■ WHAT THE EXERCISE ASKS ■
All the data should be repeated exactly. Any image in it is left out.

■ Change listing data ■
********

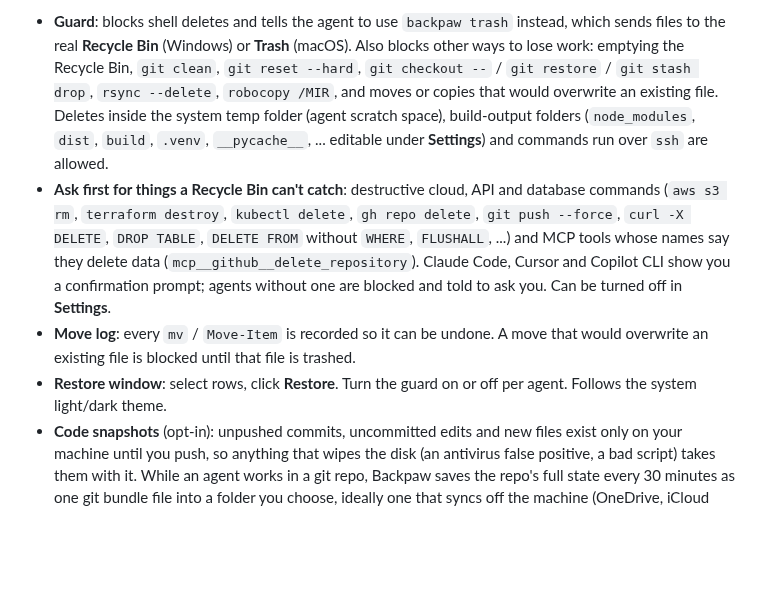
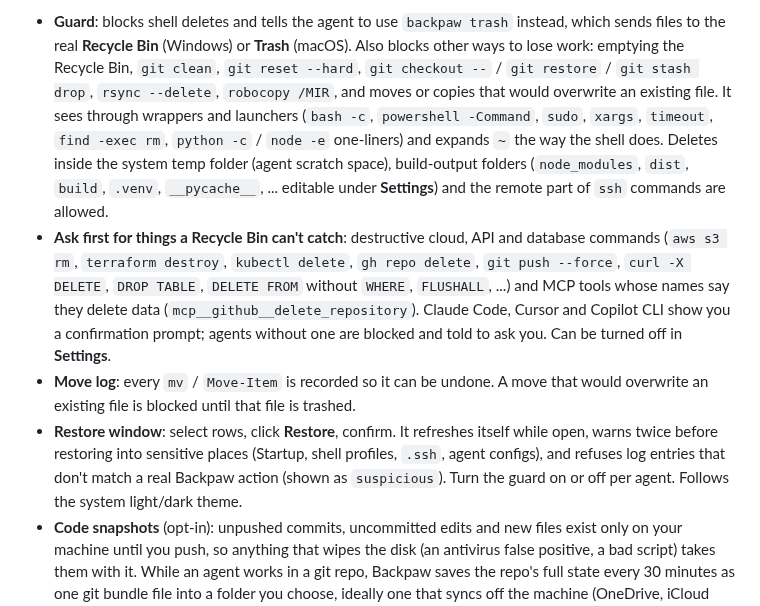
Before and after one commit to Ls1more/backpaw, a Markdown page: README.md, the part around one of its changes. Drawn GitHub-style; blank space fills up the shorter version.

```diff
--- a/README.md
+++ b/README.md
@@ -37,9 +37,12 @@ What it does:
 - **Guard**: blocks shell deletes and tells the agent to use `backpaw trash` instead, which sends files to
   the real **Recycle Bin** (Windows) or **Trash** (macOS). Also blocks other ways to lose work: emptying the
   Recycle Bin, `git clean`, `git reset --hard`, `git checkout --` / `git restore` / `git stash drop`,
-  `rsync --delete`, `robocopy /MIR`, and moves or copies that would overwrite an existing file.
+  `rsync --delete`, `robocopy /MIR`, and moves or copies that would overwrite an existing file. It sees
+  through wrappers and launchers (`bash -c`, `powershell -Command`, `sudo`, `xargs`, `timeout`,
+  `find -exec rm`, `python -c` / `node -e` one-liners) and expands `~` the way the shell does.
   Deletes inside the system temp folder (agent scratch space), build-output folders (`node_modules`, `dist`,
-  `build`, `.venv`, `__pycache__`, ... editable under **Settings**) and commands run over `ssh` are allowed.
+  `build`, `.venv`, `__pycache__`, ... editable under **Settings**) and the remote part of `ssh` commands are
+  allowed.
 - **Ask first for things a Recycle Bin can't catch**: destructive cloud, API and database commands
   (`aws s3 rm`, `terraform destroy`, `kubectl delete`, `gh repo delete`, `git push --force`,
   `curl -X DELETE`, `DROP TABLE`, `DELETE FROM` without `WHERE`, `FLUSHALL`, ...) and MCP tools whose names
@@ -47,8 +50,10 @@ What it does:
   confirmation prompt; agents without one are blocked and told to ask you. Can be turned off in **Settings**.
 - **Move log**: every `mv` / `Move-Item` is recorded so it can be undone. A move that would overwrite an
   existing file is blocked until that file is trashed.
-- **Restore window**: select rows, click **Restore**. Turn the guard on or off per agent. Follows the
-  system light/dark theme.
+- **Restore window**: select rows, click **Restore**, confirm. It refreshes itself while open, warns twice
+  before restoring into sensitive places (Startup, shell profiles, `.ssh`, agent configs), and refuses log
+  entries that don't match a real Backpaw action (shown as `suspicious`). Turn the guard on or off per agent.
+  Follows the system light/dark theme.
 - **Code snapshots** (opt-in): unpushed commits, uncommitted edits and new files exist only on your machine
   until you push, so anything that wipes the disk (an antivirus false positive, a bad script) takes them
   with it. While an agent works in a git repo, Backpaw saves the repo's full state every 30 minutes as one
```
Also changed, not shown: other parts of README.md (+1 -1 lines), CHANGELOG.md (+9 -1 lines), SECURITY.md (+3 -0 lines), assets/demo.gif, 1 other file.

********

■ THE COMPLETED TASK ■
Before and after one commit to Ls1more/backpaw, a Markdown page: README.md, the part around one of its changes. Drawn GitHub-style; blank space fills up the shorter version.

```diff
--- a/README.md
+++ b/README.md
@@ -37,9 +37,12 @@ What it does:
 - **Guard**: blocks shell deletes and tells the agent to use `backpaw trash` instead, which sends files to
   the real **Recycle Bin** (Windows) or **Trash** (macOS). Also blocks other ways to lose work: emptying the
   Recycle Bin, `git clean`, `git reset --hard`, `git checkout --` / `git restore` / `git stash drop`,
-  `rsync --delete`, `robocopy /MIR`, and moves or copies that would overwrite an existing file.
+  `rsync --delete`, `robocopy /MIR`, and moves or copies that would overwrite an existing file. It sees
+  through wrappers and launchers (`bash -c`, `powershell -Command`, `sudo`, `xargs`, `timeout`,
+  `find -exec rm`, `python -c` / `node -e` one-liners) and expands `~` the way the shell does.
   Deletes inside the system temp folder (agent scratch space), build-output folders (`node_modules`, `dist`,
-  `build`, `.venv`, `__pycache__`, ... editable under **Settings**) and commands run over `ssh` are allowed.
+  `build`, `.venv`, `__pycache__`, ... editable under **Settings**) and the remote part of `ssh` commands are
+  allowed.
 - **Ask first for things a Recycle Bin can't catch**: destructive cloud, API and database commands
   (`aws s3 rm`, `terraform destroy`, `kubectl delete`, `gh repo delete`, `git push --force`,
   `curl -X DELETE`, `DROP TABLE`, `DELETE FROM` without `WHERE`, `FLUSHALL`, ...) and MCP tools whose names
@@ -47,8 +50,10 @@ What it does:
   confirmation prompt; agents without one are blocked and told to ask you. Can be turned off in **Settings**.
 - **Move log**: every `mv` / `Move-Item` is recorded so it can be undone. A move that would overwrite an
   existing file is blocked until that file is trashed.
-- **Restore window**: select rows, click **Restore**. Turn the guard on or off per agent. Follows the
-  system light/dark theme.
+- **Restore window**: select rows, click **Restore**, confirm. It refreshes itself while open, warns twice
+  before restoring into sensitive places (Startup, shell profiles, `.ssh`, agent configs), and refuses log
+  entries that don't match a real Backpaw action (shown as `suspicious`). Turn the guard on or off per agent.
+  Follows the system light/dark theme.
 - **Code snapshots** (opt-in): unpushed commits, uncommitted edits and new files exist only on your machine
   until you push, so anything that wipes the disk (an antivirus false positive, a bad script) takes them
   with it. While an agent works in a git repo, Backpaw saves the repo's full state every 30 minutes as one
```
Also changed, not shown: other parts of README.md (+1 -1 lines), CHANGELOG.md (+9 -1 lines), SECURITY.md (+3 -0 lines), assets/demo.gif, 1 other file.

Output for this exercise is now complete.